That was certainly true on Saturday night, when the formula to fix New York's offensive woes (they had scored 78 and 82 points, respectively, in their last two losses to Golden State and the Lakers) wasn't exactly the kind of winning mix that they'll be repeating anytime soon: second-round draft pick Josh Harrellson was a worthy stand-in for the hobbling Stoudemire (14 points, 12 rebounds), Carmelo Anthony didn't hit his first bucket until midway through second quarter as their lead grew to 15, defensive-minded center Tyson Chandler had 22 points after scoring 22 in the first three games combined, and the 2-2 Knicks toyed with a 1-3 Kings team (that has its fan base in panic of all its own) for a 114-92 victory. There's simply nothing to see here just yet, and anyone who is thirsting for coach Mike D'Antoni's seat to heat up at this early juncture will likely have to wait until February at the earliest to be satisfied on that front.
The latest sign that there is still rudimentary work being done with this club took place in Friday's Knicks practice, when Chandler -- the former Dallas big man who was brought to the Knicks as a free agent, in large part, to change the woeful defensive culture and is being given plenty of freedom to do so -- said the Knicks spent much of the session implementing the sort of defensive principles that typically get set in stone during camp and preseason. The Knicks -- with the help of first-year assistant and former Hawks head coach Mike Woodson and Coach Chandler, as he might as well be called -- are in the process of becoming a much more aggressive defensive team and breaking the bad habits that led to their atrocious standing in opponents points allowed last season (27th) as well as opponents field-goal percentage (26th).
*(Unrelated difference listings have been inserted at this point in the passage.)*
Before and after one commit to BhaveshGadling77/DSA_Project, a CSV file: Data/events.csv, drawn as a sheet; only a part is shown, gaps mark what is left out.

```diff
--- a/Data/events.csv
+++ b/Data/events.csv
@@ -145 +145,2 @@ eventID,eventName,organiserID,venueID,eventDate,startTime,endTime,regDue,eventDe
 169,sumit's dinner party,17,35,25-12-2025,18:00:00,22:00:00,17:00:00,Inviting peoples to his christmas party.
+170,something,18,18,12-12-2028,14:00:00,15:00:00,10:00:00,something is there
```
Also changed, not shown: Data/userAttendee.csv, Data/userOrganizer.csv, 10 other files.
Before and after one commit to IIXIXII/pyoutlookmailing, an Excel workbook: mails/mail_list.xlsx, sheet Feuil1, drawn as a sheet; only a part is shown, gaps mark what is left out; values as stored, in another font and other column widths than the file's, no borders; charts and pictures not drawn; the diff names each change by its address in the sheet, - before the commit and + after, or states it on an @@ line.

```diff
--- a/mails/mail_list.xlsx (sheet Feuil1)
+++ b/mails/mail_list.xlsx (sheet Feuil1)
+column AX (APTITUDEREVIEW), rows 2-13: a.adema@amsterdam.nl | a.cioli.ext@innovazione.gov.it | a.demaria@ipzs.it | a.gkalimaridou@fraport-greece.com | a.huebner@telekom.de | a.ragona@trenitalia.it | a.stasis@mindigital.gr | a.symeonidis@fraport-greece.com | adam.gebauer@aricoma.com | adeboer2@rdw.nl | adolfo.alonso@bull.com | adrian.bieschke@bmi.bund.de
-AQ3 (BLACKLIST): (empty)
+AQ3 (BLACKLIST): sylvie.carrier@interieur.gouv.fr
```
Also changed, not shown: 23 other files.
"We put in (defensive) stuff just yesterday, so it takes a while," Chandler said as he put his player-coach hat on to discuss the changes. "In the past, they played pick and roll a different way, but now if we're going to be aggressive then we're going to show and be down in the traps, then our weakside is just as important as the ballplay.
"The previous games, our weakside was used to hugging up (on pick and roll defense) because I think they're used to going under (screens) and stuff like that, so they stayed with their own man. Because of that, we gave up so many layups. And then it's deflating (to the team), and we allowed that to (affect) the other end (offensively). And this team, we should be in the 130s every night."
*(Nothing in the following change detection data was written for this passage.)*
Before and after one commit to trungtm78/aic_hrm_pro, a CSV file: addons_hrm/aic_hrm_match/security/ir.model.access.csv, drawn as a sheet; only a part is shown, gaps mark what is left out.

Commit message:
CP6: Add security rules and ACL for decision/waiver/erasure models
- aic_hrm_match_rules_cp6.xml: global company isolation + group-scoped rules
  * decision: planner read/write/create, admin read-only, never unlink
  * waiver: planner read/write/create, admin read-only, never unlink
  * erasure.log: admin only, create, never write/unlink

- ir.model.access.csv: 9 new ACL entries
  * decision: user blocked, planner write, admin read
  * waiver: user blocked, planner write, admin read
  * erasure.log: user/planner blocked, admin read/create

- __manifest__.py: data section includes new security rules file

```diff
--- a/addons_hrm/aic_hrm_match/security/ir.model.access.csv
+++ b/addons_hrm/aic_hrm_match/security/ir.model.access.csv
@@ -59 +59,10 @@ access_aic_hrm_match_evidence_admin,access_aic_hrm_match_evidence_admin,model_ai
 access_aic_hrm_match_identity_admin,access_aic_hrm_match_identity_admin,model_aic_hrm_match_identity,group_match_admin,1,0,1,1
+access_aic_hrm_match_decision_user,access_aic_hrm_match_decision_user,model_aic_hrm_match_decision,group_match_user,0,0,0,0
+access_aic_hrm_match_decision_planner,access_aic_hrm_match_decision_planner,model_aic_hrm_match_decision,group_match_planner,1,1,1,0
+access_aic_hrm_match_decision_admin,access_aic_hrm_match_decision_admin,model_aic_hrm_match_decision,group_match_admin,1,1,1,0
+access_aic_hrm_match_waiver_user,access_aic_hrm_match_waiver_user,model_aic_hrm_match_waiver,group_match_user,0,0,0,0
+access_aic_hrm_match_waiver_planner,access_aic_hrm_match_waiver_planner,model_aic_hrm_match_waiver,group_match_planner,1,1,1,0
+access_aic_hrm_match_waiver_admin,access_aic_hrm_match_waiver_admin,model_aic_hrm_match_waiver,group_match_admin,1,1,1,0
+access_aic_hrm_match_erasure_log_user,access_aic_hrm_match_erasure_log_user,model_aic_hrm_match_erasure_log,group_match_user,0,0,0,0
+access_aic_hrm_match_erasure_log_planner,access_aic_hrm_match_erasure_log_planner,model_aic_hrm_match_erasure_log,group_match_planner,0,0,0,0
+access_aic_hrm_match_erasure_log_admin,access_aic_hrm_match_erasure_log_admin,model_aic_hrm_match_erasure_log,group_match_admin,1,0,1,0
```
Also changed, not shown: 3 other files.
For all the talk of the Chandler addition making the Knicks an elite team in the Eastern Conference, it speaks volumes about the unpredictability of this bunch that the defense is hardly the only question mark. New York gutted the team in last season's deal with Denver for Anthony, and the Knicks have nary a true point guard in the lineup as it currently stands with Toney Douglas and Landry Fields starting in the backcourt. The recently-added Davis will be expected to be some sort of savior when he returns from a back injury (likely in February), and that will be their last hope unless the Knicks somehow find a way to land Phoenix's Steve Nash via trade like they've wanted to for so long (not that Nash is the answer with how he's playing thus far this season, averaging 8.3 points and 8.3 assists per game while shooting 31 percent).
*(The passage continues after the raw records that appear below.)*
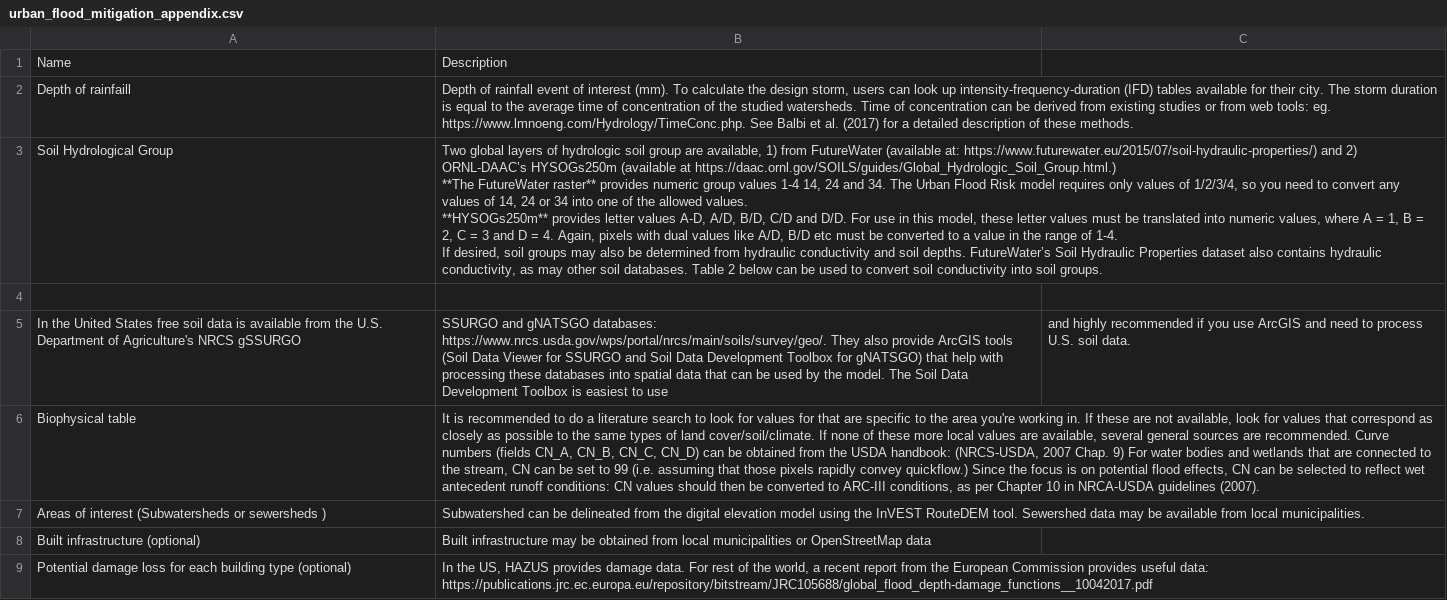
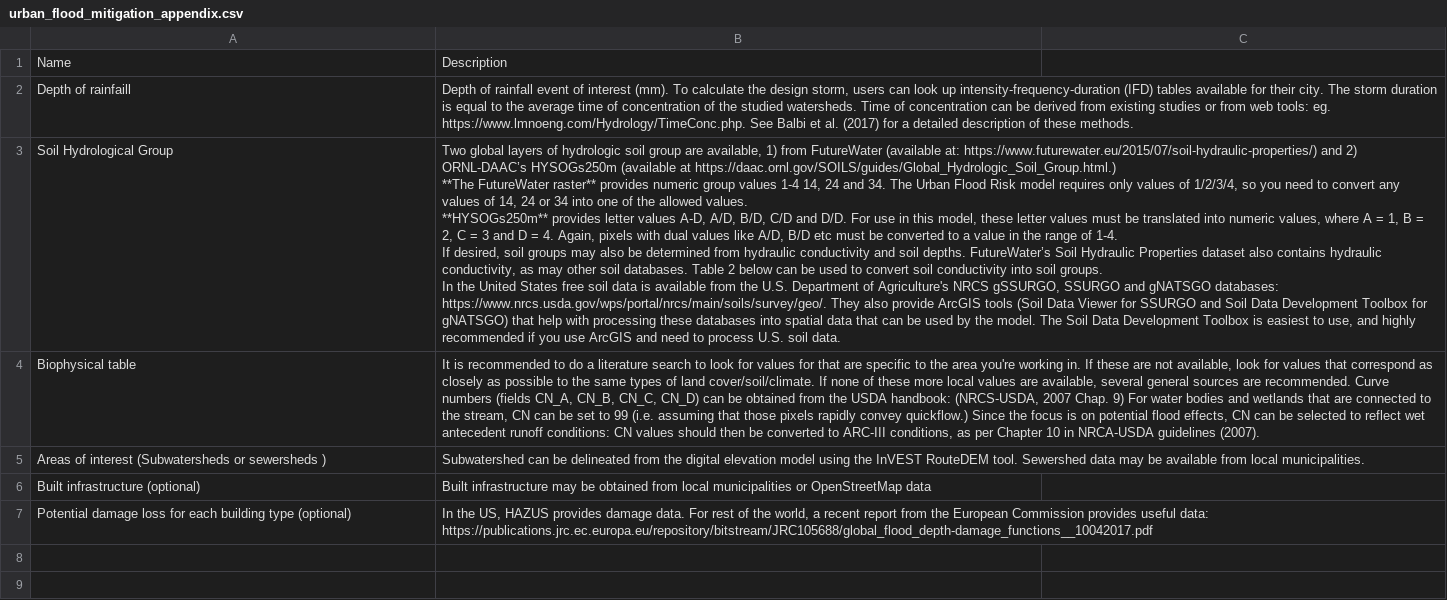
Before and after one commit to natcap/invest.users-guide, a CSV file: source/urban_flood_mitigation_appendix.csv, drawn as a sheet; ↵ is a line break in a cell; the diff names each change by its address in the sheet, - before the commit and + after, or states it on an @@ line.

Commit message:
Still figuring out table formatting

```diff
--- a/source/urban_flood_mitigation_appendix.csv
+++ b/source/urban_flood_mitigation_appendix.csv
-B3: …soil groups.
+B3: …soil groups. ↵ In the United States free soil data is available from the U.S. Department of Agriculture's NRCS gSSURGO, SSURGO and gNATSGO databases: https://www.nrcs.usda.gov/wps/portal/nrcs/main/soils/survey/geo/. They also provide ArcGIS tools (Soil Data Viewer for SSURGO and Soil Data Development Toolbox for gNATSGO) that help with processing these databases into spatial data that can be used by the model. The Soil Data Development Toolbox is easiest to use, and highly recommended if you use ArcGIS and need to process U.S. soil data.
-row 4: (empty)
-row 5: In the United States free soil data is available from the U.S. Department of Agriculture's NRCS gSSURGO | SSURGO and gNATSGO databases: https://www.nrcs.usda.gov/wps/portal/nrcs/main/soils/survey/geo/. They also provide ArcGIS tools (Soil Data Viewer for SSURGO and Soil Data Development Toolbox for gNATSGO) that help with processing these databases into spatial data that can be used by the model. The Soil Data Development Toolbox is easiest to use | and highly recommended if you use ArcGIS and need to process U.S. soil data.
```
For D'Antoni, early progress can be measured by the number of times he uses the word "awful" in assessing his team's play after the latest game. He didn't use it after the latest outing, meaning that tally will stay at two for the time being. Otherwise, Knicks fans should wait for the MSG Network and Time Warner to settle their television battle before deciding whether or not they're worried just yet.
"I think honestly that it will take like 20 games or so (to know who the Knicks are as a team)," Chandler said. "I know that sounds like a lot -- and don't get me wrong, we're going to win basketball games -- but as far as really clicking and being on the same page, it's going to be up in the 20s."
Now if the win total winds up being in that range by the time it's all over? Feel free to tune out on this Knicks program.